The Goddard money came as part of a sweeping rejection by a Senate Appropriations subcommittee of cuts the full House made last week to funding for the departments of Veterans Affairs, Housing and Urban Development and independent agencies.
Sen. Barbara Mikulski, D-Baltimore, said she was “extremely troubled” by the House bill and described its cuts to NASA as “devastating.”
“The bill we are marking up today will save those NASA jobs,” said Mikulski, the ranking Democrat on the subcommittee, in a prepared statement.
The House last week passed a bill that slashed funding for the National Aeronautics and Space Administration by more than $1 billion, which included the money from Goddard.
The Senate subcommittee Wednesday approved the full $13.5 billion that President Clinton requested for NASA.
The $13.5 billion for NASA provides $5.4 billion for science and technology, including $1.4 billion for earth science. Goddard funding includes $26 million for the Hubble telescope repair mission, $32 million for the Earth Observing System Data Information System (EOSDIS), $7 million for additional uses for EOSDIS data, $500,000 to research air quality in airplanes and $21 million for Sun-Earth Connections.
“I’m on the side of NASA’s employees and the thousands of men and women who work at the Goddard Space Flight Center and other NASA centers around the country,” Mikulski’s statement said.
The full Appropriations Committee is scheduled to vote Thursday on the VA/HUD appropriations bill. Mikulski said she expects the full committee to approve the bill and send it to the Senate for a vote, which has not yet been scheduled.

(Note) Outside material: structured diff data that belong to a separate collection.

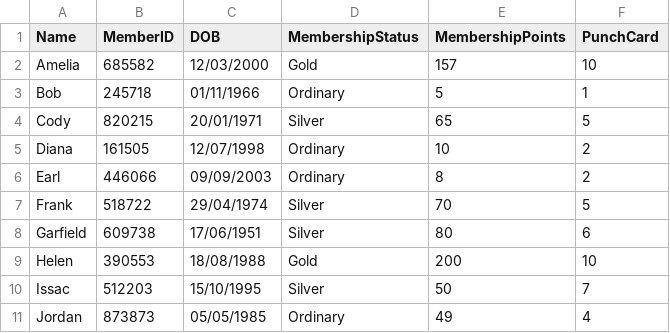
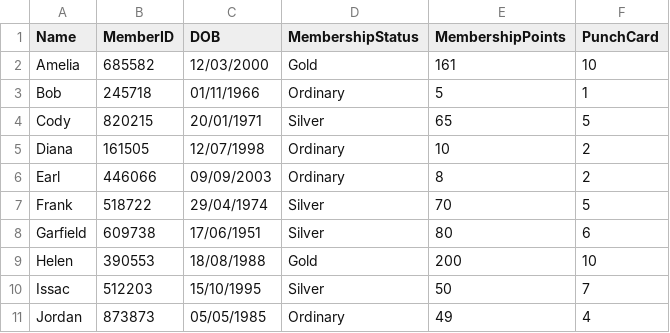
Before and after one commit to SzeKye/PRG2_Assignment, a CSV file: S10257172B_PRG2Assignment/bin/Debug/net6.0/customers.csv, drawn as a sheet.

```diff
--- a/S10257172B_PRG2Assignment/bin/Debug/net6.0/customers.csv
+++ b/S10257172B_PRG2Assignment/bin/Debug/net6.0/customers.csv
@@ -1,3 +1,3 @@
 Name,MemberID,DOB,MembershipStatus,MembershipPoints,PunchCard
-Amelia,685582,12/03/2000,Gold,157,10
+Amelia,685582,12/03/2000,Gold,161,10
 Bob,245718,01/11/1966,Ordinary,5,1
```
Also changed, not shown: S10257172B_PRG2Assignment/bin/Debug/net6.0/orders.csv, 8 other files.
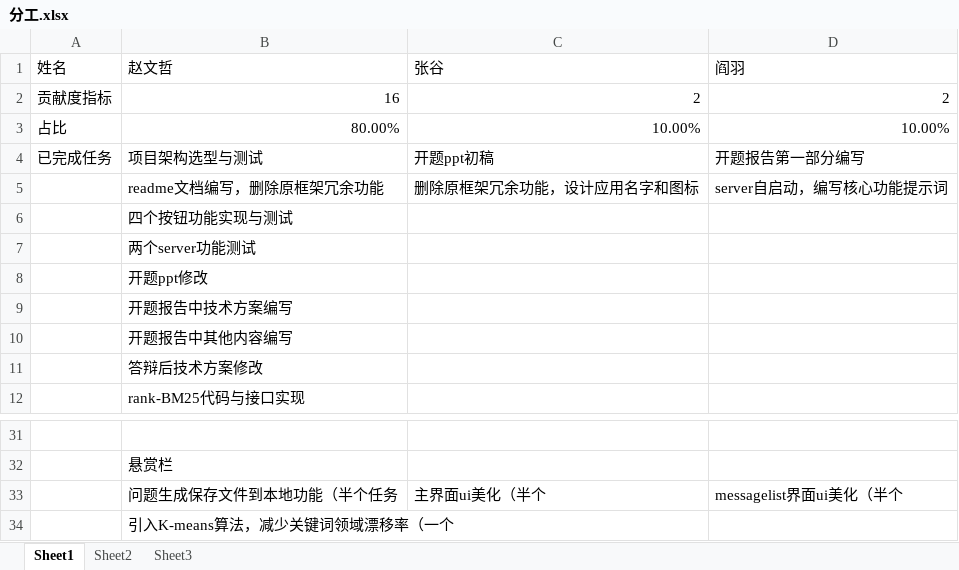
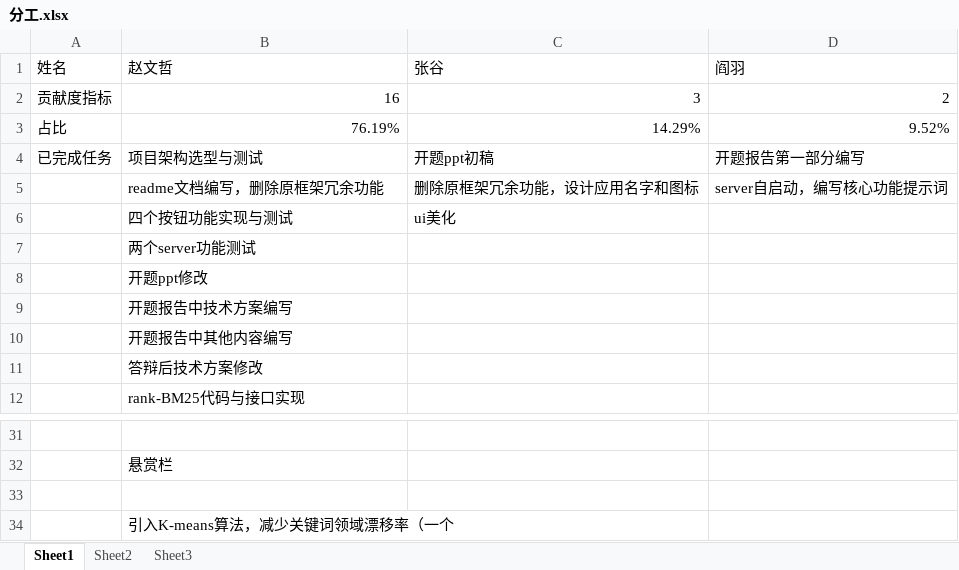
Before and after one commit to moyuzheb1/mcp-dc, an Excel workbook: 分工.xlsx, sheet Sheet1, drawn as a sheet; only a part is shown, gaps mark what is left out; values as stored, in another font and other column widths than the file's, no borders; removed rows and columns are numbered as before the commit, all else as after; the diff names each change by its address in the sheet, - before the commit and + after, or states it on an @@ line.

```diff
--- a/分工.xlsx (sheet Sheet1)
+++ b/分工.xlsx (sheet Sheet1)
-C2 (张谷): 2
+C2 (张谷): 3
-row 3: 占比 | 80.00% | 10.00% | 10.00%
+row 3: 占比 | 76.19% | 14.29% | 9.52%
-C6 (张谷): (empty)
+C6 (张谷): ui美化
-row 33:  | 问题生成保存文件到本地功能（半个任务 | 主界面ui美化（半个 | messagelist界面ui美化（半个
+row 33: (empty)
```
Also changed, not shown: 8 other files.
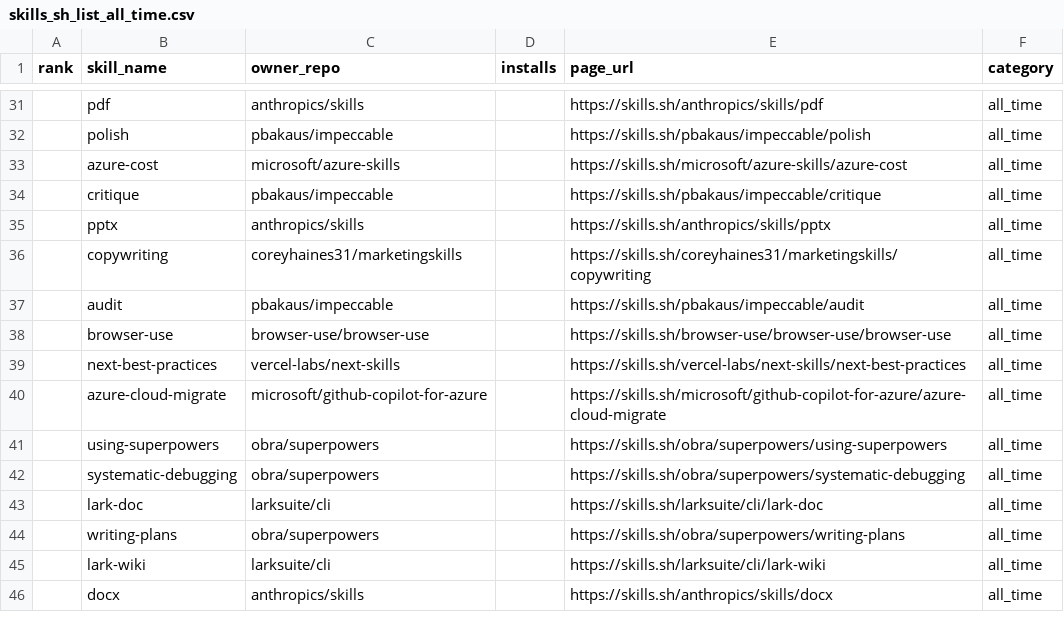
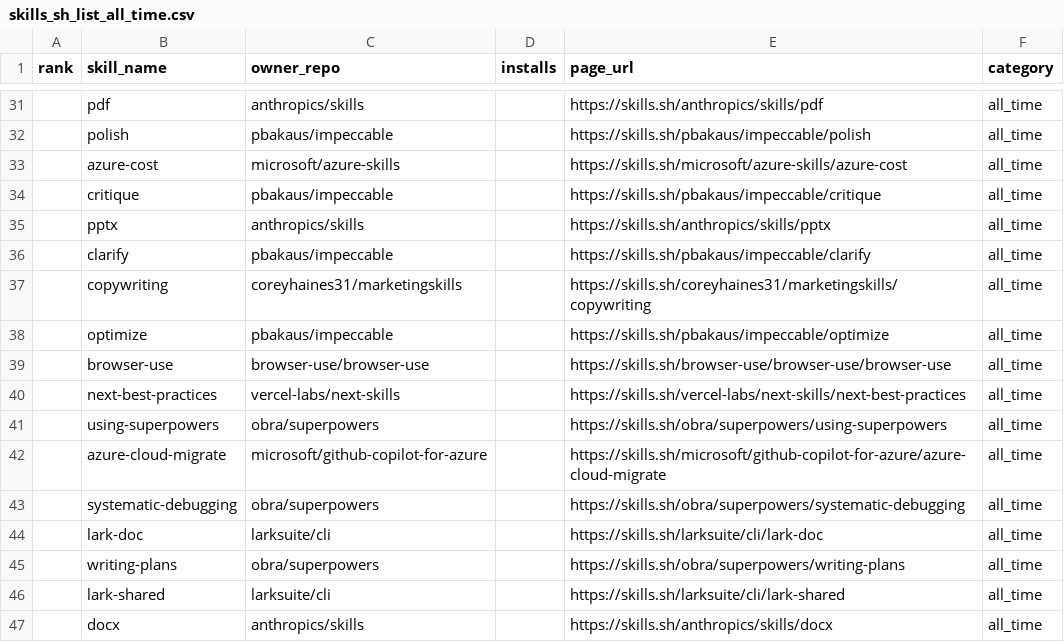
Before and after one commit to biyan113/skills.sh, a CSV file: skills_sh_list_all_time.csv, drawn as a sheet; only a part is shown, gaps mark what is left out; the diff covers the shown part only.

```diff
--- a/skills_sh_list_all_time.csv
+++ b/skills_sh_list_all_time.csv
@@ -35,8 +35,9 @@ rank,skill_name,owner_repo,installs,page_url,category
 ,pptx,anthropics/skills,,https://skills.sh/anthropics/skills/pptx,all_time
+,clarify,pbakaus/impeccable,,https://skills.sh/pbakaus/impeccable/clarify,all_time
 ,copywriting,coreyhaines31/marketingskills,,https://skills.sh/coreyhaines31/marketingskills/copywriting,all_time
-,audit,pbakaus/impeccable,,https://skills.sh/pbakaus/impeccable/audit,all_time
+,optimize,pbakaus/impeccable,,https://skills.sh/pbakaus/impeccable/optimize,all_time
 ,browser-use,browser-use/browser-use,,https://skills.sh/browser-use/browser-use/browser-use,all_time
 ,next-best-practices,vercel-labs/next-skills,,https://skills.sh/vercel-labs/next-skills/next-best-practices,all_time
+,using-superpowers,obra/superpowers,,https://skills.sh/obra/superpowers/using-superpowers,all_time
 ,azure-cloud-migrate,microsoft/github-copilot-for-azure,,https://skills.sh/microsoft/github-copilot-for-azure/azure-cloud-migrate,all_time
-,using-superpowers,obra/superpowers,,https://skills.sh/obra/superpowers/using-superpowers,all_time
 ,systematic-debugging,obra/superpowers,,https://skills.sh/obra/superpowers/systematic-debugging,all_time
@@ -44,3 +45,3 @@ rank,skill_name,owner_repo,installs,page_url,category
 ,writing-plans,obra/superpowers,,https://skills.sh/obra/superpowers/writing-plans,all_time
-,lark-wiki,larksuite/cli,,https://skills.sh/larksuite/cli/lark-wiki,all_time
+,lark-shared,larksuite/cli,,https://skills.sh/larksuite/cli/lark-shared,all_time
 ,docx,anthropics/skills,,https://skills.sh/anthropics/skills/docx,all_time
```
Also changed, not shown: 7 added rows, 6 removed rows, 46 moved rows and 4 edited cells elsewhere in this file, skills_sh_list_hot.csv, skills_sh_list_trending.csv, 3 other files.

She called the bill “a work in progress” and acknowledged that members may disagree, but said she remains confident that it will win Senate approval and that the House will agree.
If passed by the House and Senate, the bill will go to President Clinton for his signature. The White House has threatened to veto the House version of the appropriations bill.
“We are staying the course [with NASA funding],” Mikulski said. “We are maintaining last year’s funding level. I believe the House will concur.”
The subcommittee’s action was hailed Wednesday by Goddard Director Al Diaz, who praised the work of Mikulski and Sen. Christopher Bond, R-Mo., the subcommittee chairman.
“This is a tremendous vote for NASA, and for the Goddard Space Flight Center,” Diaz said in a prepared statement. “I know that Chairman `Kit’ Bond, ranking member Sen. Mikulski and the rest of the subcommittee had some very difficult choices to make.”